I recently had the opportunity to chat with one of my favourite fellow Melbourne based photographers, Dave Kulesza, about his journey into photographing interiors and architecture which transpired through a home renovation project. Dave’s fascinating career has evolved on his own terms, culminating in a solo show featuring his project DPRK: The Colors of North Korea.
I have been following Anjie Blair’s work on Instagram for a couple of years and have been lucky to witness her career and work evolve into something that could be described simply as magnificent. Anjie hails from a wonderful part of Australia called Tasmania, and today we talk to Anjie about from losing her dream job, finding her way into photography and now transitioning into architectural & interiors photography.
Sharyn Cairns is the Wonder Woman of Australian architectural photography. Her portfolio sports a healthy mix of work – from commercial projects, cuisine, and travel – but the crown jewels are certainly her interiors. She conjures up rich images with interesting light. Her photographs are texture heavy, yet honest and delicate feeling.

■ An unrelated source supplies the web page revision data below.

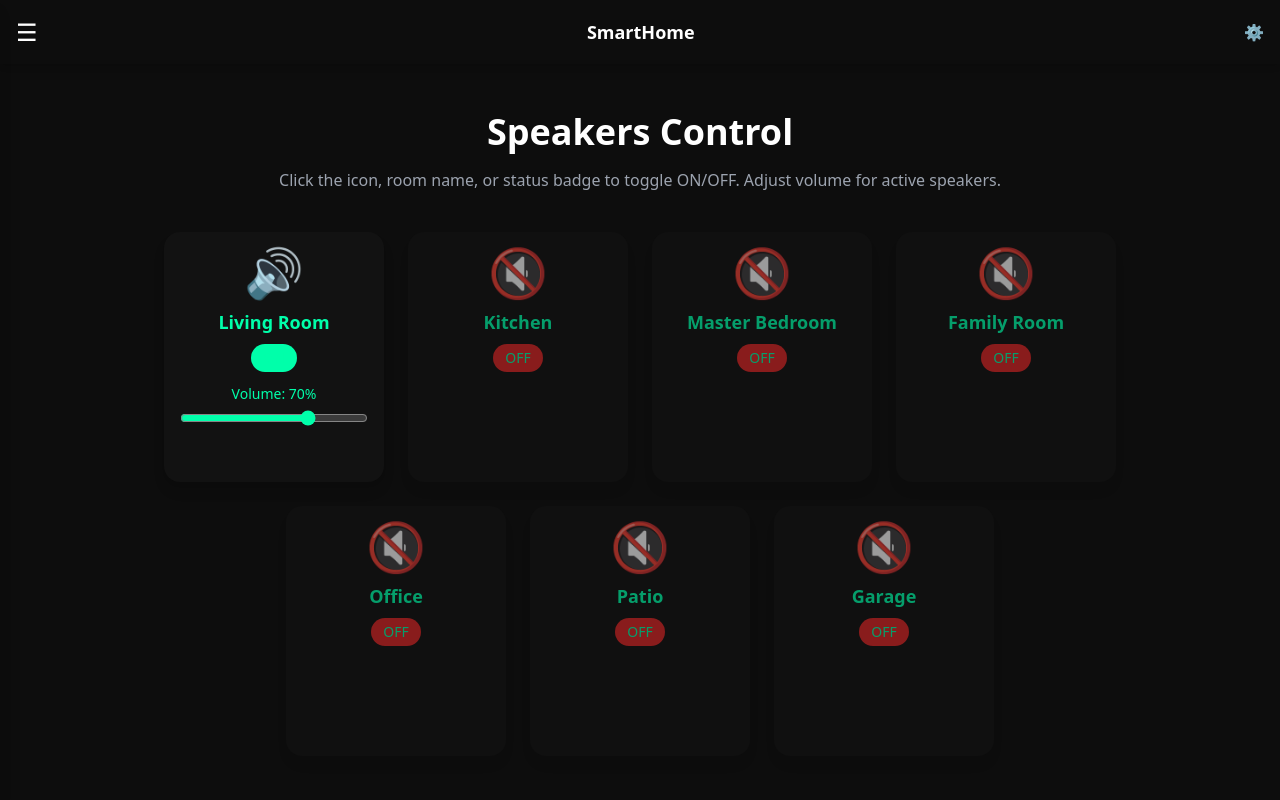
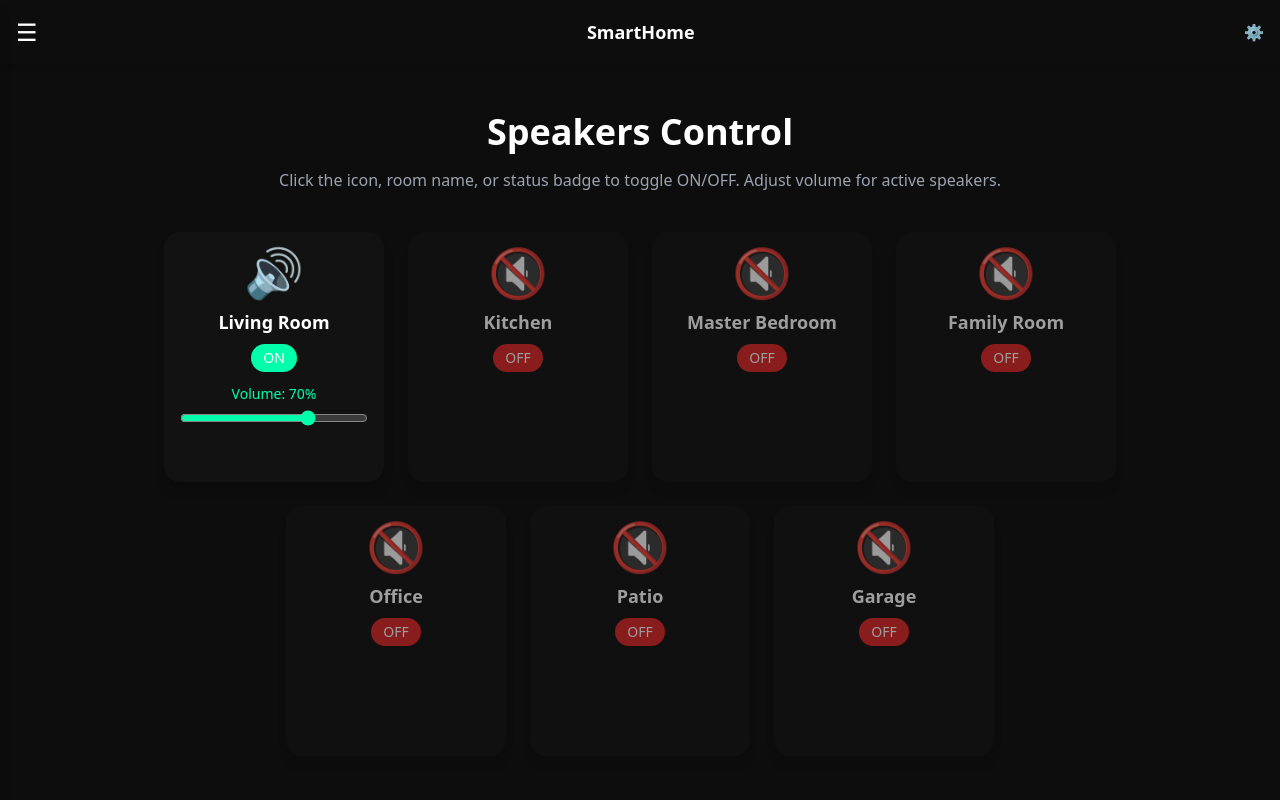
Before and after one commit to Omitofo/app-smart-home, a React (Vite) app: page /devices/speakers in a window 1280 px wide. Shown: the top 800 px of the page. Built offline with nearby package versions, Linux system fonts and the light colour scheme.

Commit message:
speakers button contrast

```diff
--- a/src/pages/SpeakersPage.jsx
+++ b/src/pages/SpeakersPage.jsx
@@ -26,7 +26,7 @@ const SpeakersPage = () => {
             >
               {/* Clickable area for toggle */}
               <div
-                className="cursor-pointer flex flex-col items-center"
+                className="cursor-pointer text-white flex flex-col items-center"
                 onClick={() => toggleSpeaker(speaker.id)}
               >
                 {/* Speaker Icon */}
```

I had heard about Vancouver-based Andrew Latreille through another architect a few years ago and finally caught up with him last summer while he was in Melbourne visiting his family. As it turns out, Andrew had actually known about me through our shared hobby of cycling – a small world!
I have been following Andy Macpherson‘s work on Instagram for a couple of years and have been fascinated with the amazing homes he has been photographing from Byron Bay to Queensland. Being located in regional New South Wales, Australia, near the border of NSW and Queensland, Andy has carved a name for himself in a relatively short span of time while photographing for some prolific Australian architectural firms.
Sydney-based Tom Ferguson ran his own architecture practice for over ten years before deciding to take a leap and switch careers from architect to photographer. With a diverse portfolio that includes top projects from around the world, Tom is truly someone who has crafted a career perfectly suited to his personality and lifestyle.
After captivating our staff and readers, Project of the Week veteran James Florio is back on APALMANAC this week for a full-length interview. The Colorado architectural photographer – who formerly resided in Chile – is truly a voyager of the trade. James’ body of work spans the far-reaching points of the globe from Montana to Shanghai and Patagonia to Portugal.
Vlad Feoktistov is an emerging talent based in Sochi, Russia, who makes his living photographing homes, hotels, and neoclassical Stalinist resorts, among other things. Vlad’s story is somewhat unique in our field and I couldn’t help but want to share it with everyone. Vlad and his career serve as a reminder that there are opportunities around us no matter where we are located and that architectural photography is a truly global phenomenon.
While a seemingly small and technical niche, there is so much more than meets the eye included under the umbrella of “architectural photography.” This is proven by today’s esteemed guest, Brazilian photographer Ana Mello. Ana’s beautiful work is full of reflections, symmetry, movement, and color.
Today we’re going on a ride with Nashville-based architectural photographer Seth Parker. This is a long interview, but one that is dripping with advice that should be shouted from a mountain top. Shooting for clients like Starbucks, Stanley Black and Decker, and ahem…the NFL, he’s got the portfolio (and hilarious tales) to back up his 19-year long career.